A 24-year-old man pleaded guilty Friday in federal court in Montgomery, Ala. to participating in a 2009 cross burning with a former member of the Ku Klux Klan.
Thomas Windell Smith of Dothan, Ala. was charged with one count of conspiring “to injure, oppress, threaten, and intimidate African American persons in Alabama” to prevent them from enjoying “the right to occupy a dwelling free from intimidation and interference based on race,” according to court documents.

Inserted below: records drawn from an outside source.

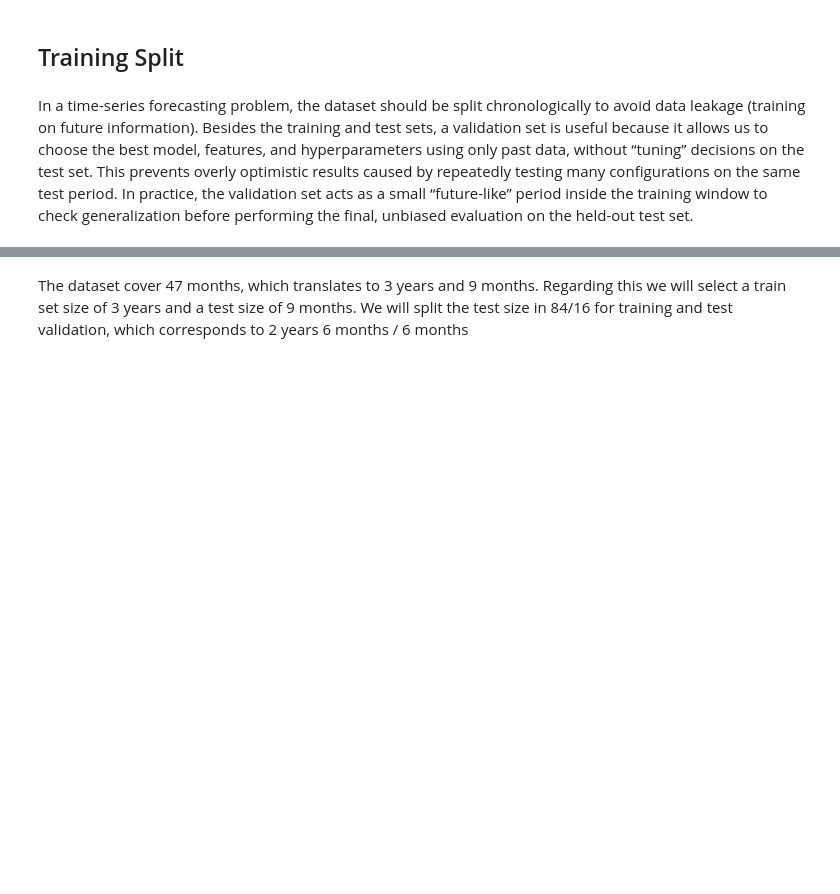
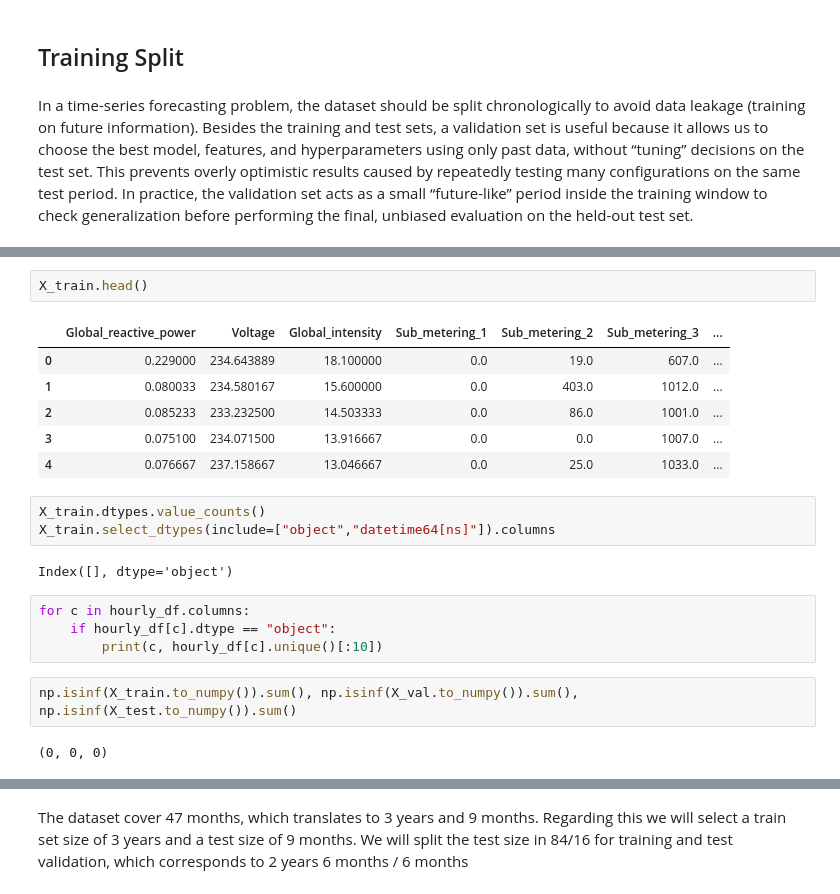
Before and after one commit to alvaroterroso/household-energy-consumption-prediction, a Jupyter notebook: hecp.ipynb, the cells around one changed output, grey strips where cells are left out. Drawn from its saved outputs; the diff is of its cells as text; blank space fills up the shorter version.

```diff
--- a/hecp.ipynb
+++ b/hecp.ipynb
@@ -336,0 +359,22 @@ Train size: 26304 Test size: 8285
+# %%
+X_train.head()
+# %% [output]
+|  | Global_reactive_power | Voltage | Global_intensity | Sub_metering_1 | Sub_metering_2 | Sub_metering_3 | ... |
+| 0 | 0.229000 | 234.643889 | 18.100000 | 0.0 | 19.0 | 607.0 | ... |
+| 1 | 0.080033 | 234.580167 | 15.600000 | 0.0 | 403.0 | 1012.0 | ... |
+| 2 | 0.085233 | 233.232500 | 14.503333 | 0.0 | 86.0 | 1001.0 | ... |
+| 3 | 0.075100 | 234.071500 | 13.916667 | 0.0 | 0.0 | 1007.0 | ... |
+| 4 | 0.076667 | 237.158667 | 13.046667 | 0.0 | 25.0 | 1033.0 | ... |
+# %%
+X_train.dtypes.value_counts()
+X_train.select_dtypes(include=["object","datetime64[ns]"]).columns
+# %% [output]
+Index([], dtype='object')
+# %%
+for c in hourly_df.columns:
+    if hourly_df[c].dtype == "object":
+        print(c, hourly_df[c].unique()[:10])
+# %%
+np.isinf(X_train.to_numpy()).sum(), np.isinf(X_val.to_numpy()).sum(), np.isinf(X_test.to_numpy()).sum()
+# %% [output]
+(0, 0, 0)
```
Also changed, not shown: parts of 34 cells of this notebook, 2 other files.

“This defendant not only committed a federal crime, but committed a contemptible action of hate,” U.S. Attorney George L. Beck Jr. said in a written statement Monday accompanying an announcement of the plea. “I hope this prosecution sends a clear message that these hateful demonstrations will not be tolerated and will be prosecuted to the fullest extent of the law.”
Prosecutors said that on May 8, 2009, Smith and Steven Joshua Dinkle, a “former Exalted Cyclops” of the Ku Klux Klan, burned a cross outside of a predominantly African-American neighborhood in Ozark, Ala.

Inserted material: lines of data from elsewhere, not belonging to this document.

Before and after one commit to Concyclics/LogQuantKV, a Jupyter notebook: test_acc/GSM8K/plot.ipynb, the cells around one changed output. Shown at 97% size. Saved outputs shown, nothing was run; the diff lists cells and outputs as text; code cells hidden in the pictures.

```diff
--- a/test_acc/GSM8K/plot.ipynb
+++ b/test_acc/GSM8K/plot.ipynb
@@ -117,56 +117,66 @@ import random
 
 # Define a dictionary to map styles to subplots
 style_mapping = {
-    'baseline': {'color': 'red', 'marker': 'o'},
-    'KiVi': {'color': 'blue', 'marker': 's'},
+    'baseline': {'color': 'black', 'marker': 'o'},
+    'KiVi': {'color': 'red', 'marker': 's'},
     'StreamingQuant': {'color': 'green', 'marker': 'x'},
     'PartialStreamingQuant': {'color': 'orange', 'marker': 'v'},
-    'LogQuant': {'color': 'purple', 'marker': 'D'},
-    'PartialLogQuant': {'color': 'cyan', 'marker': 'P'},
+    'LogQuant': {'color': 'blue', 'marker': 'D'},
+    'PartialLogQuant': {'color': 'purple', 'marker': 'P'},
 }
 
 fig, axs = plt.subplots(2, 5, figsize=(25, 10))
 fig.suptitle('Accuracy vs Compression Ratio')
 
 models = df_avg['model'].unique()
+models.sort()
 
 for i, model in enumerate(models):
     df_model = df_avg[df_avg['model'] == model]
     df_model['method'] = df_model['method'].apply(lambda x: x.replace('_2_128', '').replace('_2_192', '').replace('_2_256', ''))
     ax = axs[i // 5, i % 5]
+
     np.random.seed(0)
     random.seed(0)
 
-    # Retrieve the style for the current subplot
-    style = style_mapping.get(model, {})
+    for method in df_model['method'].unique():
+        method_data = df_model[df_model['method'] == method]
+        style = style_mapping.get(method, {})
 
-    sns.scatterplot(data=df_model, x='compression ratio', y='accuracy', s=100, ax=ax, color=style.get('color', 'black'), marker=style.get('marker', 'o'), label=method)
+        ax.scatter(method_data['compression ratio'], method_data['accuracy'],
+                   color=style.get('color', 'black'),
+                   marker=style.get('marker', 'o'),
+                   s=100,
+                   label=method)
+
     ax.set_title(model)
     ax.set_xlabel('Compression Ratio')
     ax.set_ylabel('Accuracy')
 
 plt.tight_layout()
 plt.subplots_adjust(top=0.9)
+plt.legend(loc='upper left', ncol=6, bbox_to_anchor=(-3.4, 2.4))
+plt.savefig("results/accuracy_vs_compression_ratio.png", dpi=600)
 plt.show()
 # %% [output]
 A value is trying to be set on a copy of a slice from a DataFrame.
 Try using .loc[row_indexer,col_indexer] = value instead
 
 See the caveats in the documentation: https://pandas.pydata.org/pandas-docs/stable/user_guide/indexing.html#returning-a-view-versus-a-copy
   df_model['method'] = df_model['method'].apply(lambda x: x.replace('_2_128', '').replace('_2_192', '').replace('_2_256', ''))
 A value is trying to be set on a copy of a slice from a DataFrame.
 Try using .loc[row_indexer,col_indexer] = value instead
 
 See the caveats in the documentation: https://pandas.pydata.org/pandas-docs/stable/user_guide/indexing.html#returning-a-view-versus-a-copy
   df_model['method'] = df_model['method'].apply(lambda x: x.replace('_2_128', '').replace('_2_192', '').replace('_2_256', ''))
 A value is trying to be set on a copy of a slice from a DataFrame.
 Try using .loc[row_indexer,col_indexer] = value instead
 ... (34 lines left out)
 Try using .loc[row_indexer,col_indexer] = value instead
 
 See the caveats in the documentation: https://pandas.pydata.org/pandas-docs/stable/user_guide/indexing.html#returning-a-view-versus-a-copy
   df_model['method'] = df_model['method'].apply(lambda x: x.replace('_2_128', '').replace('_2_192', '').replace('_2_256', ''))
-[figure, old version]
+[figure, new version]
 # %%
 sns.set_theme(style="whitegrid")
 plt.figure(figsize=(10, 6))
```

Dinkle was arrested on Nov. 27 for his alleged role in the cross burning and for allegedly attempting to obstruct the investigation. Last month, Dinkle’s mother, who prosecutors described as “the former secretary of the KKK chapter” in Ozark was also arrested and charged with committing perjury before the grand jury investigating the cross burning.
Smith faces a maximum of 10 years in prison and a fine of up to $250,000. Prosecutors said Dinkle built the cross, “encouraged” Smith to join him, and lit the cross on fire. Smith allegedly drove himself and Dinkle to the scene with the cross in his truck.
Photo shows a 1995 cross burning in Michigan.